The discovery that purpurin was a suitable alternative came during testing different organic molecules for their ability to interact with lithium ions.
Purpurin turned out to be most suitable. 20 percent carbon is added to increase conductivity, and the cathodes can even be made at room temperature. Better still, some of the purpurin used in future could be harvested from agricultural waste.
In addition to the organic cathodes, the team is working on finding organic materials suitable for anodes, and an electrolyte that doesn't break the molecules down. A working prototype of a completely organic battery could be completed in only a few years.
As with other battery technologies, we await the team's results with interest. It's good to see that, in addition to improving a battery's performance, work is still being done to make them greener, too.
There's a lot of discussion about hybrids and plug-in electric cars being sold to private buyers.
But some of the biggest gains in reducing emissions and running costs are likely to come from vehicle fleets.
While individual car owners may suddenly have to take a car 100 miles instead of their usual 25, that's far rarer for municipal fleets.
And the cost savings from greener, more fuel-efficient vehicles can be properly evaluated by savvy fleet managers.
General Motors has pulled the wraps off extensively refreshed versions of its full-size pickups, offering new (stronger and more fuel-efficient) engines, improved refinement, more advanced safety technologies, and up-to-date connectivity and infotainment systems – as well as some innovative cargo-bed and utility features.
While the 2014 Chevrolet Silverado 1500 and GMC Sierra 1500 – first shown here at a special event at Michigan Motion Picture Studios in Pontiac, Michigan, aren’t radically different from a styling standpoint, what we see here are two mainstream trucks that have been updated to fit in with the increasingly upright, imposing style of rivals like the Ram 1500 and Ford F-150 – as well as the Chevrolet Silverado and GMC Sierra 2500 and 3500 HD (heavy-duty) models, which were redesigned for 2011.
On the outside, these new trucks stand out for their tall detailed grilles, twin power-dome hoods, and projector-beam headlamps (in some trims), along with flared fenders and more sculpted sheet metal in between.

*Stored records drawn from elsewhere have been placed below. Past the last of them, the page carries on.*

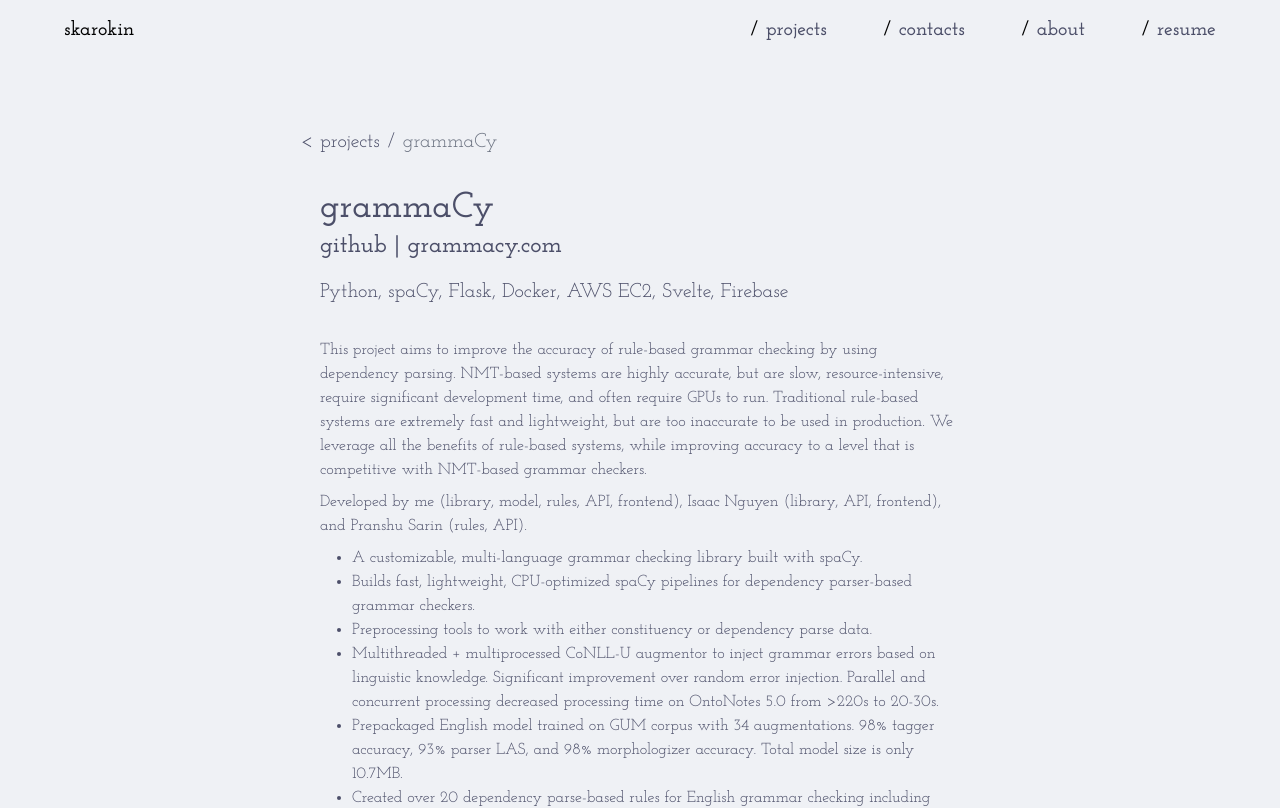
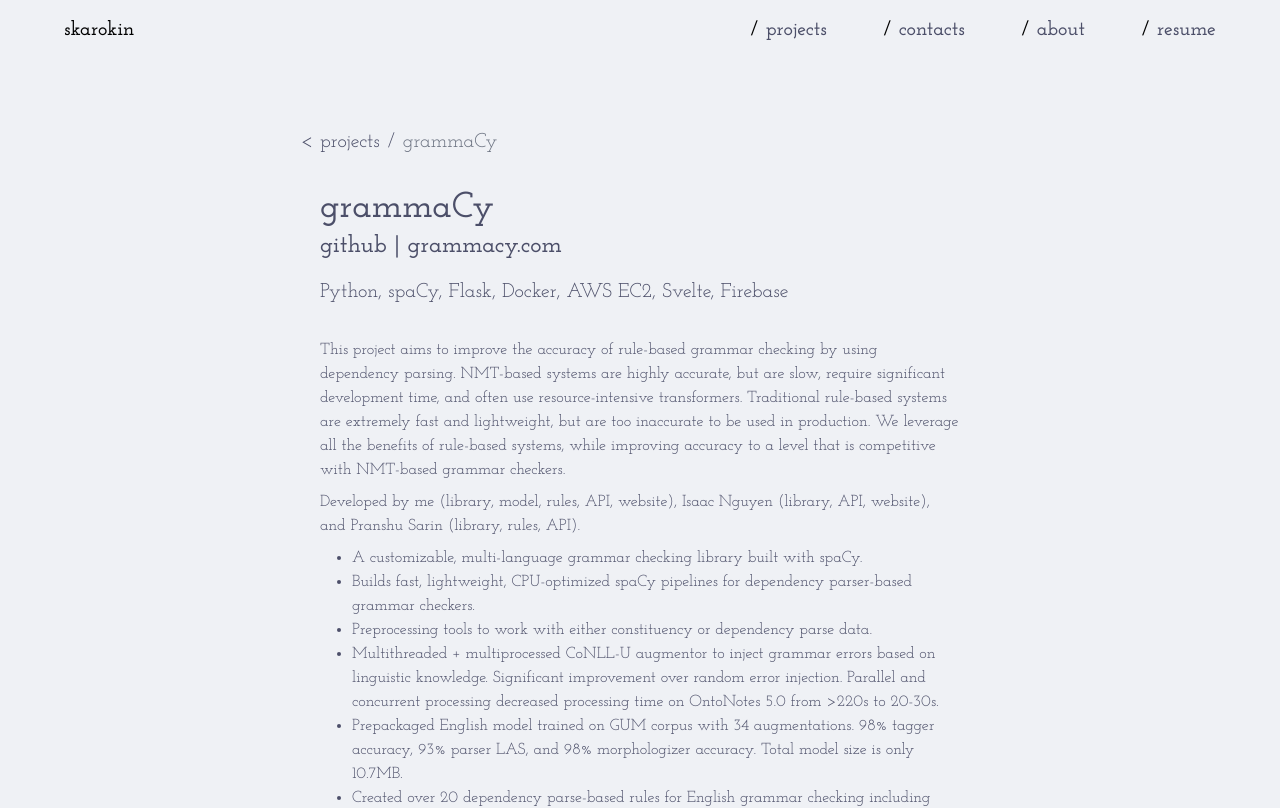
Before and after one commit to skarokin/portfolio-svelte, a SvelteKit app: page /projects/grammaCy in a window 1280 px wide. Shown: the top 808 px of the page. Built offline with nearby package versions, Linux system fonts and the light colour scheme; a web font is replaced by a local one.

Commit message:
update mynote and grammacy pages

```diff
--- a/src/routes/projects/MYnote.md/+page.svelte
+++ b/src/routes/projects/MYnote.md/+page.svelte
@@ -27,7 +27,7 @@
     </h5>
     <p class="mb-2">A markdown note-taking app with Electron. My first ever project!</p>
     <ul class="text-sm sm:text-base list-disc pl-4 sm:pl-8 mb-4 sm:mb-8">
-        <li>Supports syntax highlighting and code blocks.</li>
+        <li>Supports syntax highlighting in code blocks and LaTeX.</li>
         <li>
             Notes are stored locally as .md files through the fs module and
             rendered with markdown-it.
--- a/src/routes/projects/grammaCy/+page.svelte
+++ b/src/routes/projects/grammaCy/+page.svelte
@@ -30,17 +30,17 @@
     <p class="mb-2">
         This project aims to improve the accuracy of rule-based grammar checking
         by using dependency parsing. NMT-based systems are highly accurate, but are
-        slow, resource-intensive, require significant development time, and
-        often require GPUs to run. Traditional rule-based systems are extremely
-        fast and lightweight, but are too inaccurate to be used in production.
+        slow, require significant development time, and often use resource-intensive transformers.
+        Traditional rule-based systems are extremely fast and lightweight,
+        but are too inaccurate to be used in production.
         We leverage all the benefits of rule-based systems, while improving
         accuracy to a level that is competitive with NMT-based grammar checkers.
     </p>
     <p class="mb-2">
-        Developed by me (library, model, rules, API, frontend),
+        Developed by me (library, model, rules, API, website),
         <a href="https://github.com/akuwuh" target="_blank">Isaac Nguyen</a> (library, API,
-        frontend), and
-        <a href="https://github.com/PranshuS27" target="_blank">Pranshu Sarin</a> (rules, API).
+        website), and
+        <a href="https://github.com/PranshuS27" target="_blank">Pranshu Sarin</a> (library, rules, API).
     </p>
     <ul class="text-sm sm:text-base list-disc pl-4 sm:pl-8 mb-4 sm:mb-8">
         <li>
```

Big 22-inch wheels are indeed available as an accessory. ( Continue… )
Two weeks ago, we noted that drivers of theChevrolet Volt had covered 100 million electric miles.
What we neglected to note at the time was thatNissan Leaf drivers are keeping pace, having covered more than 100 million electric miles as well.

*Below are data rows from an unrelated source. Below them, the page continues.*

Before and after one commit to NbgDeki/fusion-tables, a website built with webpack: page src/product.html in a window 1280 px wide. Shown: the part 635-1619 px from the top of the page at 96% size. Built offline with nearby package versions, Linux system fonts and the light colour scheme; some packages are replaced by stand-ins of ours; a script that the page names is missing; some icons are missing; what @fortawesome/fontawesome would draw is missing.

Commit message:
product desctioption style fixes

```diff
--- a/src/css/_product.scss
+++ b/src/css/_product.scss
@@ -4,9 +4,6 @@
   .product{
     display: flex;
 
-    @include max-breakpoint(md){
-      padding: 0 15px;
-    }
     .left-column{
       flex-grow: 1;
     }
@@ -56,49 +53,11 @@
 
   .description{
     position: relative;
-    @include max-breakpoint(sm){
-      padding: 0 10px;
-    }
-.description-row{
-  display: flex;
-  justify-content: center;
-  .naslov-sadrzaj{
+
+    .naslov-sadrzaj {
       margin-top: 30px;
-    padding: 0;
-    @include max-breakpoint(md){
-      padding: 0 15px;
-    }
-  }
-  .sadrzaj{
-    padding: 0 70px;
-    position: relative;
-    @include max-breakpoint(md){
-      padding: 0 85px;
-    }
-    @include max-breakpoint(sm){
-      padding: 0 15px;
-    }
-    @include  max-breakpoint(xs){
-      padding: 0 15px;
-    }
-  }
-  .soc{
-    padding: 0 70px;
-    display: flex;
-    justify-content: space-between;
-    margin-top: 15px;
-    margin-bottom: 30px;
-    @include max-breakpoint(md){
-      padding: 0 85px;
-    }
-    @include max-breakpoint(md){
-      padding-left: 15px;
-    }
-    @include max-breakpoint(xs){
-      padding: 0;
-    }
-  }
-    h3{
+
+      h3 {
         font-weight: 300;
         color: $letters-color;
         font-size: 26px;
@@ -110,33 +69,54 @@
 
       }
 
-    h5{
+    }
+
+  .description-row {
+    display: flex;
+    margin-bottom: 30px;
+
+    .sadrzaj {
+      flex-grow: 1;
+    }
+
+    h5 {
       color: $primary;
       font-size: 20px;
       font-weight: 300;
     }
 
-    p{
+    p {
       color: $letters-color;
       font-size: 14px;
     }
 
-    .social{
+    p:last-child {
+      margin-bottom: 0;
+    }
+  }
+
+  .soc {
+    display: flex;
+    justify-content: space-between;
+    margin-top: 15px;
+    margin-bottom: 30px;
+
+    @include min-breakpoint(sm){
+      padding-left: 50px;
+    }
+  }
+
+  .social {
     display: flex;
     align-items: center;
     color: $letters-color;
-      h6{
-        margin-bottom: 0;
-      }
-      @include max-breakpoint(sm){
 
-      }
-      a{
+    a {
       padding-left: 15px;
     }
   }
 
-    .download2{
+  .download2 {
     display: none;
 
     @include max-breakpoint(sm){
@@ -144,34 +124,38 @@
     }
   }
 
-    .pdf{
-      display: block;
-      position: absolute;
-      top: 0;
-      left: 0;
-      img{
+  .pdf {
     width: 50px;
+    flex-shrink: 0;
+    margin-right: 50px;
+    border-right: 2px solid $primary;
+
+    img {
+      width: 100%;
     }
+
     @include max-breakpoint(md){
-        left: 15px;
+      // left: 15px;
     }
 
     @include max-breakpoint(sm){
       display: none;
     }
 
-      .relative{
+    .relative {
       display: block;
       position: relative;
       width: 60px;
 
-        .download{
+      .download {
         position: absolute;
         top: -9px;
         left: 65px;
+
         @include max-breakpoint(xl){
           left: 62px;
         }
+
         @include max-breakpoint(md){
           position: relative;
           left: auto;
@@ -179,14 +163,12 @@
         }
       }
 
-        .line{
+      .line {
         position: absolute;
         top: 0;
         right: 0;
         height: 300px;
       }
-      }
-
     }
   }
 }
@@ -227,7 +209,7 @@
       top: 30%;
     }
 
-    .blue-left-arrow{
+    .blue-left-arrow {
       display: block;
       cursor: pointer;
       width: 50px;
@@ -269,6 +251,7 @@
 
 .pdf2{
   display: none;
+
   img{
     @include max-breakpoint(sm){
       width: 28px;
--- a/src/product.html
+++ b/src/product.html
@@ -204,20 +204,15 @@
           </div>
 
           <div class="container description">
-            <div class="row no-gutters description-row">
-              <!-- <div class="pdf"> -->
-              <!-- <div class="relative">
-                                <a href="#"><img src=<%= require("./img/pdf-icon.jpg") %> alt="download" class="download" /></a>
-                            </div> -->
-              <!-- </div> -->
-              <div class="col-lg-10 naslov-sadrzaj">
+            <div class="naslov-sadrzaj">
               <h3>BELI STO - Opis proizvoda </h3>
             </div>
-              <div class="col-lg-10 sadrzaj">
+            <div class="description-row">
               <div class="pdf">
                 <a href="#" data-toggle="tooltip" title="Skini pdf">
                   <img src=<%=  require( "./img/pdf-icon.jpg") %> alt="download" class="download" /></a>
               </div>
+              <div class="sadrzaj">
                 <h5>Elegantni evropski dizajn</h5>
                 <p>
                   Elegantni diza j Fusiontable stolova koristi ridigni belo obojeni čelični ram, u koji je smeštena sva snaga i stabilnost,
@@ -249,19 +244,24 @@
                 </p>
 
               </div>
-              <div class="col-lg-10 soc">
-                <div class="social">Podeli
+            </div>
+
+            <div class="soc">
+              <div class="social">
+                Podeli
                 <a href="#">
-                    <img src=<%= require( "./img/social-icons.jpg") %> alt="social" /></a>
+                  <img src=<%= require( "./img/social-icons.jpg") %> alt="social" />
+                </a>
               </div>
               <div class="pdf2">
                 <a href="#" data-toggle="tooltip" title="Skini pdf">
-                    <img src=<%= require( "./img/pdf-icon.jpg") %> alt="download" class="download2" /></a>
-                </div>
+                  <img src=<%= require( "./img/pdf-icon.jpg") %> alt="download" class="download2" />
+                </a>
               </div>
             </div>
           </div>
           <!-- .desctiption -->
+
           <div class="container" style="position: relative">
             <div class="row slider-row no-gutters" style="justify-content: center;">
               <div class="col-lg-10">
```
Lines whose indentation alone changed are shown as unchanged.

And it's appropriate to note that total today, just one day after the two-year anniversary of the first Nissan Leaf delivery to take place in the U.S.
As of today, in fact, both cars are comfortably over 100 million electric miles.
If you're a couple of years late launching your car, and it gets only tepid reviews, and then its frontal crash safety is rated at just two stars out of five, it might be safe to say your company has a few challenges.
That's the situation for Coda Automotive, which yesterday confirmed that it had laid off about 50 people, or 15 percent of its 330-person staff.
The company's senior vice president of government relations and external affairs, Forrest Beanum, issued a statement saying:
Coda has released approximately 50 employees or 15% of our workforce across all functions to streamline our operations and right-size the Company. The Company is taking this action to better position our business going forward. We remain committed to the continued development and distribution of our products.
The quality and safety of our products is of paramount importance. Coda vehicles meet all applicable U.S. Federal Motor Vehicle Safety Standards (FMVSS) and achieved an overall 4-star rating in National Highway Transportation Safety Administration (NHTSA) testing. ( Continue… )